GJ1214b , shown in this artist's conception, is a super-Earth orbiting a red dwarf star 40 light-years from Earth. New observations from NASA's Hubble Space Telescope show that it is a waterworld enshrouded by a thick, steamy atmosphere. GJ1214b therefore represents a new type of world, like nothing seen in our solar system or any other planetary system currently known. Credit: David A. Aguilar (CfA)
Astronomers will most likely find many more similar exotic ocean worlds. "To me, it proves that there are many planets with liquid water, because if there's one like this, it could have been a bit further from the star and then the temperature would have been right," Frederic Pont said.
Another similar planet is dubbed GJ1214b. The planet is located in the direction of the constellation Ophiuchus, and just 40 light-years from Earth.
Our solar system contains three types of planets: rocky, terrestrial worlds (Mercury, Venus, Earth, and Mars), gas giants (Jupiter and Saturn), and ice giants (Uranus and Neptune). Planets orbiting distant stars come in an even wider variety, including lava worlds and "hot Jupiters."
GJ1214b is different. It represents a brand new classification of planet: a veritable world of H2O, encased within a thick atmosphere of water vapor.
The internal structure of GJ1214b would be very different than our world.
"GJ1214b is like no planet we know of," explained astronomer Zachory Berta , who led the team that revealed the exoplanet's secret. "A huge fraction of its mass is made up of water."
"Based on our observations, this atmosphere would likely consist of more than 50% water by mass," write the researchers in the paper describing their findings.
GJ1214b's density is close to just 1.9 grams per cubic centimeter. Water has a density of 1 g/cm3. The fact that Earth's average density is 5.5 g/cm3 suggests that GJ1214b is harboring a lot more water than Earth and much less rock.
But despite its hydrous nature, GJ1214b would still be inhospitable to human life, due primarily to the fact that its proximity to its sun gives it an estimated surface temperature in excess of 230 degrees Celsius.

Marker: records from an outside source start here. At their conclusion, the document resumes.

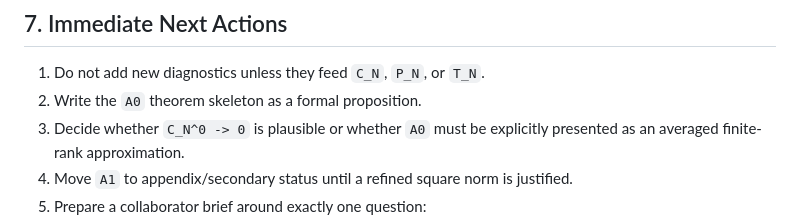
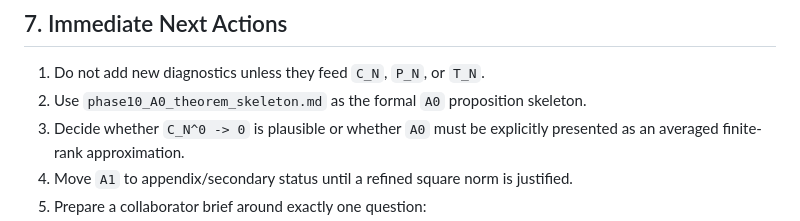
Before and after one commit to PieroBorgatta/Collatz, a Markdown page: notes/phase10_reduced_core.md, the part around the change. Rendered like a GitHub page.

```diff
--- a/notes/phase10_reduced_core.md
+++ b/notes/phase10_reduced_core.md
@@ -205,7 +205,8 @@ finite-rank theorem/certificate branch.
 ## 7. Immediate Next Actions
 
 1. Do not add new diagnostics unless they feed `C_N`, `P_N`, or `T_N`.
-2. Write the `A0` theorem skeleton as a formal proposition.
+2. Use `phase10_A0_theorem_skeleton.md` as the formal `A0`
+   proposition skeleton.
 3. Decide whether `C_N^0 -> 0` is plausible or whether `A0` must be
    explicitly presented as an averaged finite-rank approximation.
 4. Move `A1` to appendix/secondary status until a refined square norm is
```
Also changed, not shown: notes/phase10_A0_theorem_skeleton.md (added, +310 -0 lines), notes/phase10_index.md (+1 -0 lines).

"The high temperatures and high pressures would form exotic materials like 'hot ice' or 'superfluid water.'" explained Berta, "substances that are completely alien to our everyday experience."
What more exotic alien worlds are out there? Only time can tell.